→ **Supplied material**
=== Begin Enclosure ===
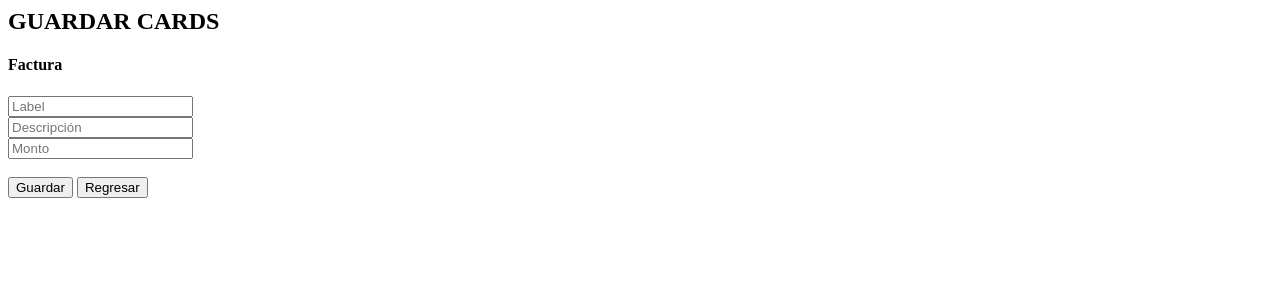
Repository: raalzate/creditcard
Page: CreditCardWeb/src/main/webapp/bill/save.html
An editor plug-in stored every save of this project. The page is shown before and after the next save, followed by the edit.
The browser window is 1280 px wide. The pictures show the whole page.

Above is the page before, as saved 2016-06-09 15:37:26.

After the next save:
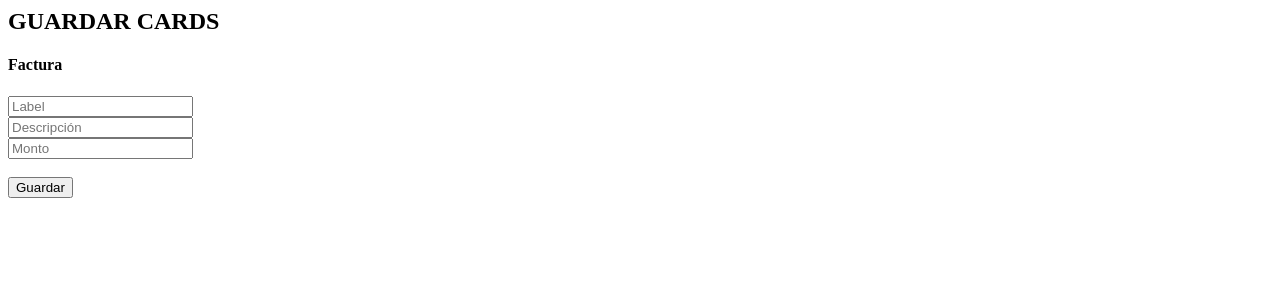
Saved 7 s later.
--- a/CreditCardWeb/src/main/webapp/bill/save.html
+++ b/CreditCardWeb/src/main/webapp/bill/save.html
@@ -6,6 +6,5 @@
 	<input type="number" name="mount" required placeholder="Monto" ng-model="mount"> <br />
 	<br />
 	<button name="save" ng-click="onClickSaveBill()">Guardar</button>
-	<button name="return" ng-click="onPressBack()">Regresar</button>
 
 </div>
=== End Enclosure ===
→ **What you are asked to do**
When you reproduce the entries above, keep every word exactly and leave out each picture.

→ **Result**
Repository: raalzate/creditcard
Page: CreditCardWeb/src/main/webapp/bill/save.html
An editor plug-in stored every save of this project. The page is shown before and after the next save, followed by the edit.
The browser window is 1280 px wide. The pictures show the whole page.

Above is the page before, as saved 2016-06-09 15:37:26.

After the next save:
Saved 7 s later.
--- a/CreditCardWeb/src/main/webapp/bill/save.html
+++ b/CreditCardWeb/src/main/webapp/bill/save.html
@@ -6,6 +6,5 @@
 	<input type="number" name="mount" required placeholder="Monto" ng-model="mount"> <br />
 	<br />
 	<button name="save" ng-click="onClickSaveBill()">Guardar</button>
-	<button name="return" ng-click="onPressBack()">Regresar</button>
 
 </div>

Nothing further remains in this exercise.